Merry Christmas Issaquah assists families in need
November 26, 2013
By Christina Corrales-Toy
When popular Bellevue eatery Lil’ Jon restaurant went up in flames June 13, it was a heartbreaking blow for regulars that frequented the spot, known for its breakfasts.
It was even worse for Issaquah resident and Lil’ Jon server Marita Davidson, who temporarily lost her job, as the restaurant underwent a major rehabilitation.
“It’s been there so long and nothing tragic has ever happened there before, so we were all in shock and devastated by that,” she said. “It was hard to regroup after that with the loss of income.”
Davidson will return to her job in mid-December, when the restaurant is set to reopen after extensive repairs, but it is this kind of sudden, unexpected occurrence, that moves Issaquah Community Services into action.
The all-volunteer organization offers emergency financial aid to residents of the Issaquah School District in the form of utility payments, rent assistance and other miscellaneous contributions, depending on a client’s specific need.
Issaquah Community Services helped Davidson, who cares for her three young grandchildren, pay for her rent and power bill while she got back on her feet.
“They’re just so wonderful. They make you feel so welcomed when you come to them,” Davidson said of the all-volunteer staff.
Issaquah Community Services receives about 500 requests for emergency aid each year. The organization currently has an annual budget of just more than $100,000.
The nonprofit is maintained by a team of 25 volunteers, allowing nearly every penny donated to go directly to the families in need.
Merry Christmas Issaquah is the organization’s most important fundraiser all year. Organizers set a $75,000 goal for 2013.
The fundraiser — spearheaded by The Issaquah Press since 1981 — set a record for the number of donors last year with 244, but fell short of its $75,000 goal, raising $68,683.
Issaquah Community Services relies on a trained team to assist people in need — especially if the person requesting assistance is embarrassed or reluctant.
That’s one of the things Davidson said she appreciated most about the organization — a staff that understood the needs of their clients and were sensitive to their situations.
“They’re an organization that really cares about people that are coming to them in need, and they don’t make them feel ‘less than’ just because they’re asking for help,” she said.
The holiday fundraising drive accounts for about 80 percent of Issaquah Community Services’ annual budget.
The fund has received more than $800,000 in donations since its inception.

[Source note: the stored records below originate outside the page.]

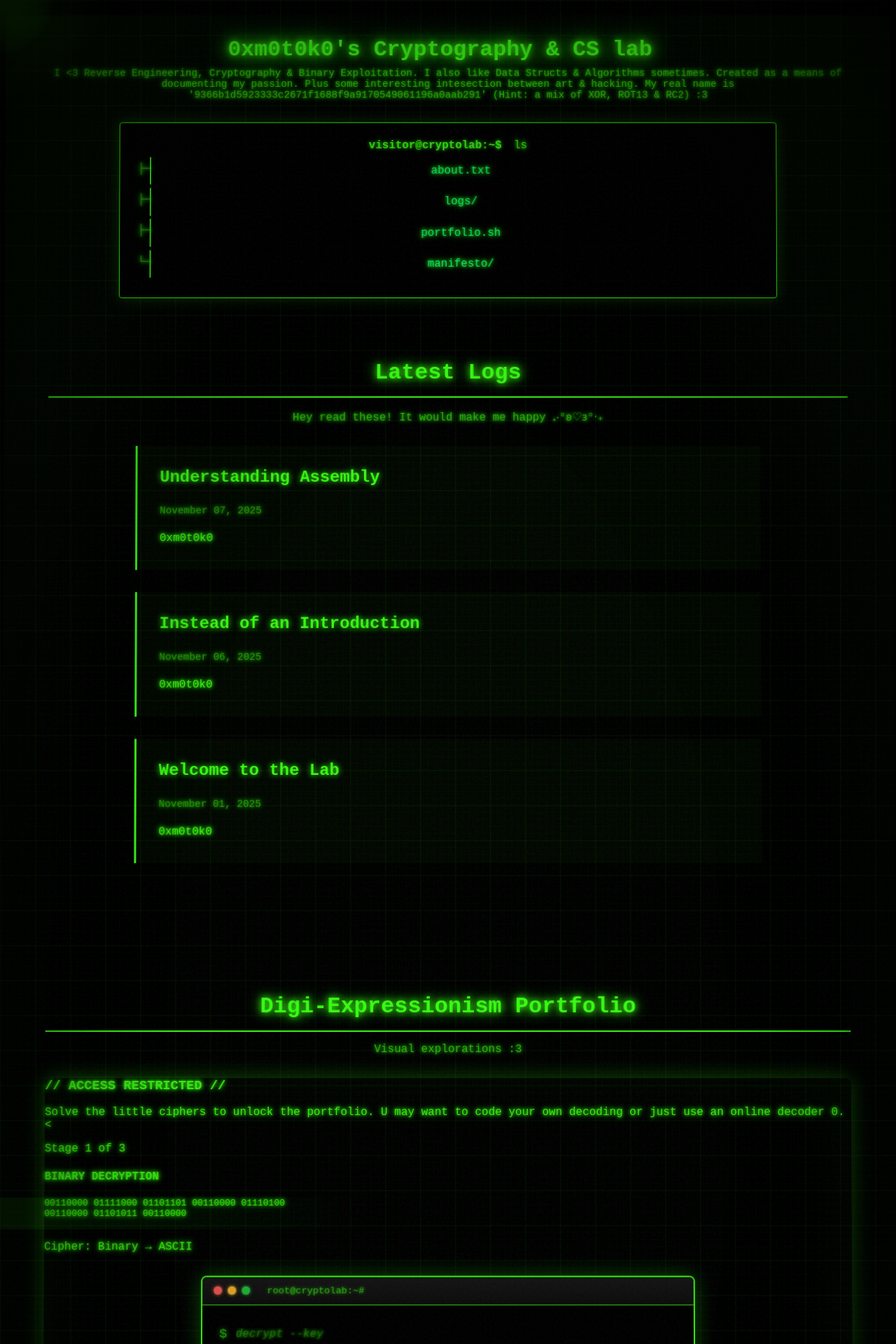
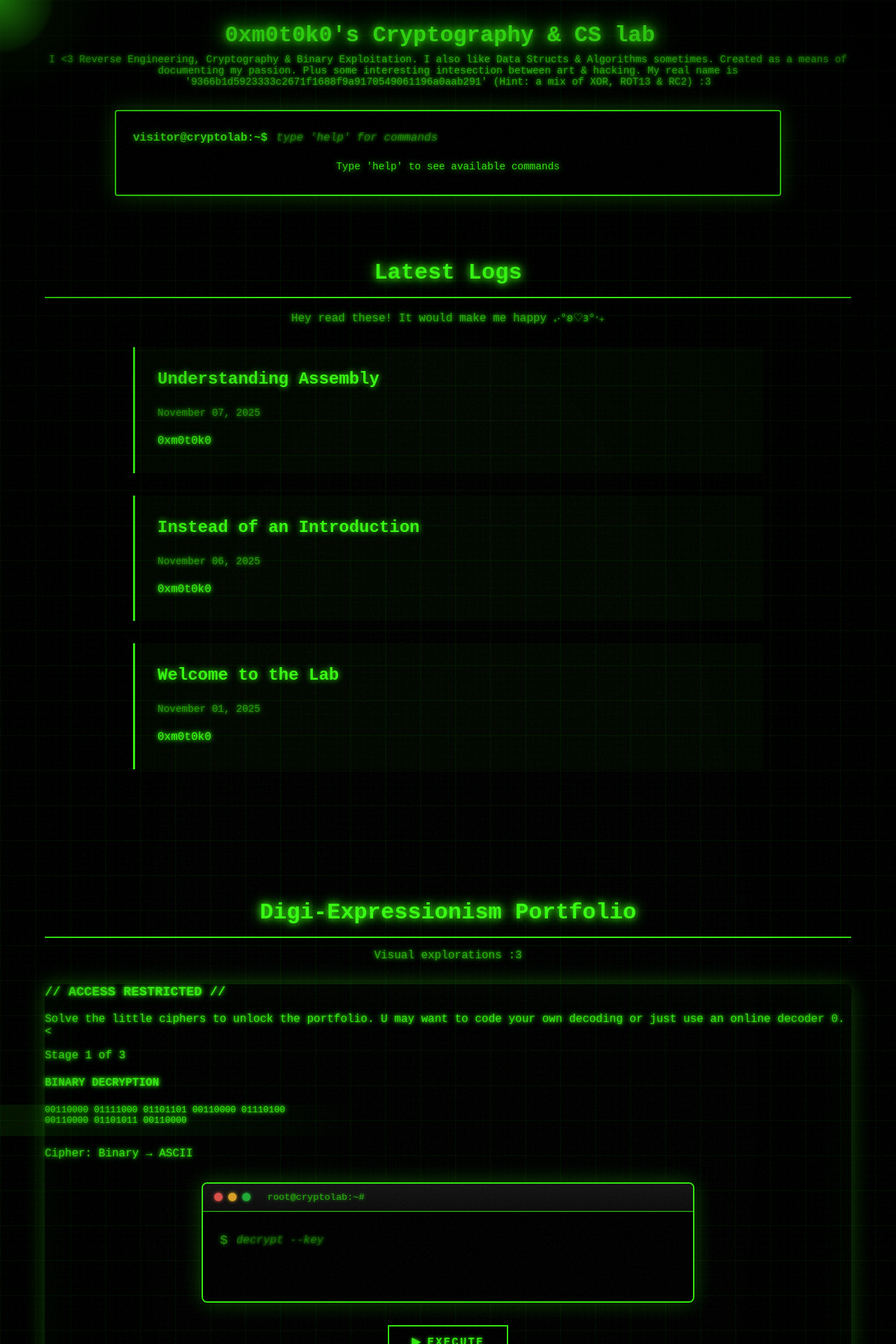
Before and after one commit to 0xm0t0k0/0xm0t0k0.github.io, a Jekyll site: the page built from index.md, in a window 1280 px wide. Shown: the top 1920 px of the page at 70% size. Built offline with Jekyll 4.4.1, drawn with Linux system fonts in a browser that asks for light colours.

Commit message:
cutsie little changes:3

```diff
--- a/_layouts/default.html
+++ b/_layouts/default.html
@@ -371,6 +371,112 @@ document.addEventListener('DOMContentLoaded', () => {
   });
 });
 </script>
+<!-- Interactive Terminal Navigation Script -->
+<script>
+document.addEventListener('DOMContentLoaded', () => {
+  const navInput = document.getElementById('navInput');
+  const navOutput = document.getElementById('navOutput');
+
+  if (!navInput || !navOutput) return;
+
+  const commands = {
+    help: `Available commands:
+├─ ls              - list all pages
+├─ cat about.txt   - view about page
+├─ cd logs/        - scroll to blog posts
+├─ ./portfolio.sh  - go to portfolio
+├─ cat manifesto/* - view texts & papers
+├─ clear           - clear output
+└─ whoami          - identify yourself`,
+
+    ls: `<a href="{{ '/about' | relative_url }}">about.txt</a>
+logs/
+portfolio.sh
+manifesto/
+README.md`,
+
+    'cat about.txt': () => {
+      window.location.href = '{{ "/about" | relative_url }}';
+      return 'Loading about.txt...';
+    },
+
+    'cd logs/': () => {
+      document.getElementById('logs')?.scrollIntoView({ behavior: 'smooth' });
+      return 'Navigating to logs/';
+    },
+
+    'cd logs': () => {
+      document.getElementById('logs')?.scrollIntoView({ behavior: 'smooth' });
+      return 'Navigating to logs/';
+    },
+
+    './portfolio.sh': () => {
+      document.getElementById('portfolio')?.scrollIntoView({ behavior: 'smooth' });
+      return 'Executing portfolio.sh...';
+    },
+
+    'cat manifesto/*': () => {
+      document.getElementById('texts')?.scrollIntoView({ behavior: 'smooth' });
+      return 'Reading manifesto files...';
+    },
+
+    clear: () => {
+      navOutput.innerHTML = '';
+      return '';
+    },
+
+    whoami: '0xm0t0k0 - visitor privileges',
+
+    'cat README.md': `# CryptoLab
+Welcome to my cryptography & security research lab.
+Type 'help' to see available commands.`,
+  };
+
+  function typeOutput(text, isError = false) {
+    const line = document.createElement('div');
+    line.className = `cmd-line ${isError ? 'error' : 'success'}`;
+    line.innerHTML = text;
+    navOutput.appendChild(line);
+    navOutput.scrollTop = navOutput.scrollHeight;
+  }
+
+  navInput.addEventListener('keydown', (e) => {
+    if (e.key === 'Enter') {
+      const cmd = navInput.value.trim();
+
+      if (cmd) {
+        // Show command that was typed
+        typeOutput(`visitor@cryptolab:~$ ${cmd}`);
+
+        // Execute command
+        if (commands[cmd]) {
+          const result = typeof commands[cmd] === 'function'
+            ? commands[cmd]()
+            : commands[cmd];
+
+          if (result) {
+            setTimeout(() => typeOutput(result), 100);
+          }
+        } else {
+          setTimeout(() => typeOutput(`bash: ${cmd}: command not found`, true), 100);
+        }
+      }
+
+      navInput.value = '';
+    }
+  });
+
+  // Focus on input when clicking anywhere in terminal
+  document.querySelector('.terminal-nav')?.addEventListener('click', () => {
+    navInput.focus();
+  });
+
+  // Show welcome message
+  setTimeout(() => {
+    typeOutput("Type 'help' to see available commands");
+  }, 500);
+});
+</script>
 
 <!-- User Tracking & Persistence Script -->
 <script>
--- a/assets/css/custom.css
+++ b/assets/css/custom.css
@@ -110,7 +110,7 @@ body::after {
   opacity: 0.4;
 }
 
-/* Even denser accent grid */
+/* accent grid */
 .digital-grid::before {
   content: "";
   position: absolute;
@@ -167,6 +167,8 @@ body:hover .grid-highlight {
   position: relative;
   margin: 0 auto;
   display: block;
+  color: #39ff14;
+  font-weight: bold;
 }
 
 .title::after {
@@ -178,6 +180,18 @@ body:hover .grid-highlight {
 
 @keyframes blink-cursor {
   50% { opacity: 0; }
+}
+
+/* Restore bright green text everywhere */
+body {
+  background-color: #000;
+  color: #39ff14;
+  font-family: "JetBrains Mono", monospace;
+  overflow-x: hidden;
+  margin: 0;
+  text-shadow: 0 0 4px #39ff14, 0 0 10px #39ff14;
+  animation: flicker 2.5s infinite;
+  position: relative;
 }
 
 .desc {
@@ -1111,132 +1125,93 @@ html {
   100% { transform: translateY(4px); }
 }
 
-/* ========== CRT SCREEN CURVATURE & GLOW ========== */
-body::before {
-  content: '';
-  position: fixed;
-  top: -5%;
-  left: -5%;
-  width: 110%;
-  height: 110%;
-  border-radius: 2%;
-  box-shadow: inset 0 0 200px rgba(0, 0, 0, 0.9);
-  pointer-events: none;
-  z-index: 9998;
-}
 
-/* Subtle screen edge glow */
-#main-content::before {
-  content: '';
-  position: fixed;
-  top: 0;
-  left: 0;
-  width: 100%;
-  height: 100%;
-  background: radial-gradient(
-    ellipse at center,
-    transparent 0%,
-    transparent 60%,
-    rgba(57, 255, 20, 0.03) 80%,
-    rgba(57, 255, 20, 0.08) 100%
-  );
-  pointer-events: none;
-  z-index: -1;
-}
-
-/* Screen curvature simulation */
-#main-content {
-  transform: perspective(1000px) rotateX(0.5deg);
-  transform-style: preserve-3d;
-}
-
-/* ========== TERMINAL-STYLE NAVIGATION ========== */
+/* ========== INTERACTIVE TERMINAL NAVIGATION ========== */
 .terminal-nav {
   max-width: 900px;
   margin: 2rem auto;
   padding: 1.5rem;
-  background: rgba(0, 0, 0, 0.8);
-  border: 1px solid #39ff14;
+  background: rgba(0, 0, 0, 0.9);
+  border: 2px solid #39ff14;
   border-radius: 4px;
   font-family: "JetBrains Mono", monospace;
-  box-shadow: 0 0 20px rgba(57, 255, 20, 0.2);
+  box-shadow: 0 0 30px rgba(57, 255, 20, 0.3);
   position: relative;
   z-index: 100;
 }
 
 .nav-terminal {
-  margin-bottom: 0.5rem;
+  display: flex;
+  align-items: center;
+  gap: 0.5rem;
+  margin-bottom: 1rem;
 }
 
 .nav-prompt {
   color: #39ff14;
-  text-shadow: 0 0 5px #39ff14;
+  text-shadow: 0 0 8px #39ff14;
   font-weight: bold;
-}
-
-.nav-cmd {
-  color: #39ff14;
-  margin-left: 0.5rem;
-  animation: cmdBlink 0.8s ease-in-out;
-}
-
-@keyframes cmdBlink {
-  0%, 100% { opacity: 1; }
-  50% { opacity: 0.7; }
-}
-
-.cmd-output {
-  list-style: none;
-  padding: 0;
-  margin: 0;
-  padding-left: 2ch;
-}
-
-.cmd-output li {
-  margin: 0.3rem 0;
-  position: relative;
-}
-
-.cmd-output li::before {
-  content: '├─ ';
-  color: rgba(57, 255, 20, 0.5);
-  position: absolute;
-  left: -2ch;
-}
-
-.cmd-output li:last-child::before {
-  content: '└─ ';
-}
-
-.cmd-output a {
-  color: #00ff88;
-  text-decoration: none;
-  transition: all 0.2s ease;
-  position: relative;
-  padding: 0.2rem 0.5rem;
-  display: inline-block;
-}
-
-.cmd-output a:hover {
-  color: #39ff14;
-  text-shadow: 0 0 8px #39ff14;
-  background: rgba(57, 255, 20, 0.1);
-}
-
-.cmd-output a::after {
-  content: attr(data-cmd);
-  position: absolute;
-  bottom: -1.5rem;
-  left: 0;
-  font-size: 0.75rem;
-  color: rgba(57, 255, 20, 0.5);
-  opacity: 0;
-  transition: opacity 0.2s ease;
   white-space: nowrap;
 }
 
-.cmd-output a:hover::after {
-  opacity: 1;
+.nav-input {
+  flex: 1;
+  background: transparent;
+  border: none;
+  color: #39ff14;
+  font-family: "JetBrains Mono", monospace;
+  font-size: 1rem;
+  outline: none;
+  text-shadow: 0 0 5px #39ff14;
+  caret-color: #39ff14;
+  padding: 0.3rem;
+}
+
+.nav-input::placeholder {
+  color: rgba(57, 255, 20, 0.4);
+  font-style: italic;
+}
+
+.nav-output {
+  color: #39ff14;
+  font-size: 0.9rem;
+  line-height: 1.6;
+  min-height: 20px;
+  white-space: pre-wrap;
+}
+
+.nav-output a {
+  color: #00ff88;
+  text-decoration: none;
+  border-bottom: 1px solid rgba(0, 255, 136, 0.3);
+  transition: all 0.2s ease;
+}
+
+.nav-output a:hover {
+  color: #39ff14;
+  text-shadow: 0 0 10px #39ff14;
+  border-bottom-color: #39ff14;
+}
+
+/* Command output styling */
+.nav-output .cmd-line {
+  margin: 0.3rem 0;
+  opacity: 0;
+  animation: fadeInLine 0.3s ease forwards;
+}
+
+@keyframes fadeInLine {
+  to { opacity: 1; }
+}
+
+.nav-output .error {
+  color: #ff3333;
+  text-shadow: 0 0 8px #ff3333;
+}
+
+.nav-output .success {
+  color: #39ff14;
+  text-shadow: 0 0 8px #39ff14;
 }
 
 /* ========== MOBILE OPTIMIZATIONS ========== */
@@ -1404,3 +1379,25 @@ body::before {
   color: #39ff14;
   opacity: 0.8;
 }
+
+@media (max-width: 768px) {
+  .terminal-nav {
+    margin: 1rem;
+    padding: 1rem;
+    font-size: 0.85rem;
+  }
+
+  .nav-input {
+    font-size: 0.85rem;
+  }
+
+  .nav-prompt {
+    font-size: 0.85rem;
+  }
+
+  .nav-output {
+    font-size: 0.8rem;
+    max-height: 200px;
+    overflow-y: auto;
+  }
+}
--- a/index.md
+++ b/index.md
@@ -6,14 +6,15 @@ title: "Home"
 <nav class="terminal-nav">
   <div class="nav-terminal">
     <span class="nav-prompt">visitor@cryptolab:~$</span>
-    <span class="nav-cmd">ls</span>
+    <input
+      type="text"
+      id="navInput"
+      class="nav-input"
+      placeholder="type 'help' for commands"
+      autocomplete="off"
+      spellcheck="false">
   </div>
-  <ul class="cmd-output">
-    <li><a href="{{ '/about' | relative_url }}" data-cmd="cat about.txt">about.txt</a></li>
-    <li><a href="#logs" data-cmd="cd logs/">logs/</a></li>
-    <li><a href="#portfolio" data-cmd="./portfolio.sh">portfolio.sh</a></li>
-    <li><a href="#texts" data-cmd="cat manifesto/*">manifesto/</a></li>
-  </ul>
+  <div id="navOutput" class="nav-output"></div>
 </nav>
 
 <section id="logs" class="section">
```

Davidson said she would always be grateful to Issaquah Community Services for coming into her life at a time when she most needed it.
“There’s no one else like them out there, that helps the way they do,” she said, “and with the attitude that they have.”